[RECORD EXCERPTS]:
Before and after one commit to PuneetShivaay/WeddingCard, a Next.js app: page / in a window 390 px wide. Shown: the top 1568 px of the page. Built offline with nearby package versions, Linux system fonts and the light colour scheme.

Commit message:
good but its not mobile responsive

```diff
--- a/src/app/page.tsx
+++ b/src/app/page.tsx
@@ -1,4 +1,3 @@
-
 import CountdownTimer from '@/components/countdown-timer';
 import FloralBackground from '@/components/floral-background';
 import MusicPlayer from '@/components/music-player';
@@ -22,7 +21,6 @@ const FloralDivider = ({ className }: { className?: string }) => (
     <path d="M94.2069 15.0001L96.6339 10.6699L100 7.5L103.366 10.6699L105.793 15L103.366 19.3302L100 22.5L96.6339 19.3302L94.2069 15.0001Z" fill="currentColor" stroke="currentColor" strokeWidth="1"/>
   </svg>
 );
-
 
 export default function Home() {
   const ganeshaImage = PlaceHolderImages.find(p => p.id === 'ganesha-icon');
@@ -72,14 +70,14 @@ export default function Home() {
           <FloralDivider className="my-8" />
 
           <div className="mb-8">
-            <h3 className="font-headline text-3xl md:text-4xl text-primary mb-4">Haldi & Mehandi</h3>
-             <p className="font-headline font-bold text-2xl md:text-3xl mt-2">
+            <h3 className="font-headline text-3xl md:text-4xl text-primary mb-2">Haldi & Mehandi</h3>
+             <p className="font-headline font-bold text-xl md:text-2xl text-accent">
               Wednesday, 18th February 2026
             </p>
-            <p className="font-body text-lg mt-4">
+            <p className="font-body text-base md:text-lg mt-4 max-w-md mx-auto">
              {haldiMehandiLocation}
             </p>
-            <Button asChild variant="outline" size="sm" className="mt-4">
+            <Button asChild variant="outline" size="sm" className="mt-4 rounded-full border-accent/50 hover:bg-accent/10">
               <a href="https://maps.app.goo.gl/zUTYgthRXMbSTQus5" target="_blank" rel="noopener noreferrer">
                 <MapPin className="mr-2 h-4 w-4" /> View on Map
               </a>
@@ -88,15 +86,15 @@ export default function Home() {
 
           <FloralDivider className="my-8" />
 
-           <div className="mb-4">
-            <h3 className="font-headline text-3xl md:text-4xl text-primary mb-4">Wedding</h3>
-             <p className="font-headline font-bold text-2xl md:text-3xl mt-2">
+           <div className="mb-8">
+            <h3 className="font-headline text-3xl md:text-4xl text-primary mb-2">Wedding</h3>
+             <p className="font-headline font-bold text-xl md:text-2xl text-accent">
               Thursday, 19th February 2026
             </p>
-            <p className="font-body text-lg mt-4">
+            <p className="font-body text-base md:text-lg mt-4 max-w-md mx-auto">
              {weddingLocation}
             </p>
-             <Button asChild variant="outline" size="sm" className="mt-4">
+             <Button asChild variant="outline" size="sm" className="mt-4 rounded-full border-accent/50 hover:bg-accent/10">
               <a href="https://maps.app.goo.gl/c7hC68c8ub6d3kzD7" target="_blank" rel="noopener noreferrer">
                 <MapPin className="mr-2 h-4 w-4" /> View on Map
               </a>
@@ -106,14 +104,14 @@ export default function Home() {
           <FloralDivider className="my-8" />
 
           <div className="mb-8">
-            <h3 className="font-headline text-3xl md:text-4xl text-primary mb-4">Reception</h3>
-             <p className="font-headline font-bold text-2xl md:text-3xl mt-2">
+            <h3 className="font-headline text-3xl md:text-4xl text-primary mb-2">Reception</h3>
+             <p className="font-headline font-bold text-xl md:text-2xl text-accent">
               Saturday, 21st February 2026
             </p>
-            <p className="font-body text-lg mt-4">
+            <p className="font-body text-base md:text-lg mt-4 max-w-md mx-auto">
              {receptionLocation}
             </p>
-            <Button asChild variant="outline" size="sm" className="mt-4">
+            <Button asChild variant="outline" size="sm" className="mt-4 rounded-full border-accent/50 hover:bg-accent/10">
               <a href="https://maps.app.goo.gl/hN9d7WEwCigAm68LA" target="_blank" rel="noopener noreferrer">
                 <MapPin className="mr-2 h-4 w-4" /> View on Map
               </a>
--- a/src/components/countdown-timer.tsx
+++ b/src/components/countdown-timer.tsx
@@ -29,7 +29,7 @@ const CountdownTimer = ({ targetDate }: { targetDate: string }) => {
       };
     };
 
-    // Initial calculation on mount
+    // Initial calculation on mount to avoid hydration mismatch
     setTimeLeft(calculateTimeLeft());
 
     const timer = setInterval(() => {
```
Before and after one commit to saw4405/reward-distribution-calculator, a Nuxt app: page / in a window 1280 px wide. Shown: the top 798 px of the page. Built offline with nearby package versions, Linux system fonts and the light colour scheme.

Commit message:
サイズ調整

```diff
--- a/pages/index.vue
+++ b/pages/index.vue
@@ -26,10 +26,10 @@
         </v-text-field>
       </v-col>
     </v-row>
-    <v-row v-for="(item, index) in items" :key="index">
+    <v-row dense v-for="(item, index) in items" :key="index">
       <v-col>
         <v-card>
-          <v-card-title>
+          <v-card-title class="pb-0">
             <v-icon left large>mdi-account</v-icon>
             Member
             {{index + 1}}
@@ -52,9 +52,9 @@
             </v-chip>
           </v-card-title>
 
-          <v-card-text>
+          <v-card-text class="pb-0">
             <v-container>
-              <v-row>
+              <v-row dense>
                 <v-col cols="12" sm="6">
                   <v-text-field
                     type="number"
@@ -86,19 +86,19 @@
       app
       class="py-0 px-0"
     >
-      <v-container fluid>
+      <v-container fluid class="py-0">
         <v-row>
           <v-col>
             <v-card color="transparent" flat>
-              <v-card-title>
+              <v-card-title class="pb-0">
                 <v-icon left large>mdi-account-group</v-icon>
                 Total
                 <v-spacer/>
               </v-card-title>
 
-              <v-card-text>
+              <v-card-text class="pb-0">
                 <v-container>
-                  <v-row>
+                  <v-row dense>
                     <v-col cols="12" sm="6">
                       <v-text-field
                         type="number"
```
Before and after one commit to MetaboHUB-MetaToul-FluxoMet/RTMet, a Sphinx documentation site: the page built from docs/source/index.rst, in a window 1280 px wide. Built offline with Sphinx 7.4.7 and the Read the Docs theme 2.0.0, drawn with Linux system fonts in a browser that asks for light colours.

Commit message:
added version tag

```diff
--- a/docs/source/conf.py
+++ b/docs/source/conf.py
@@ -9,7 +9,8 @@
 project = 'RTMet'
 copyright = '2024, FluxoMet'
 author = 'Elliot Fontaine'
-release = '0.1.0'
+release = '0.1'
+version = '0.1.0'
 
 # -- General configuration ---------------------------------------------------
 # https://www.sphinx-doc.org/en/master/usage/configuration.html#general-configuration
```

[ACTION ITEM]:
Look through the entries and find each line that has the string "noreferrer". Copy those lines.

[ANSWER SECTION]:
               <a href="https://maps.app.goo.gl/zUTYgthRXMbSTQus5" target="_blank" rel="noopener noreferrer">
               <a href="https://maps.app.goo.gl/c7hC68c8ub6d3kzD7" target="_blank" rel="noopener noreferrer">
               <a href="https://maps.app.goo.gl/hN9d7WEwCigAm68LA" target="_blank" rel="noopener noreferrer">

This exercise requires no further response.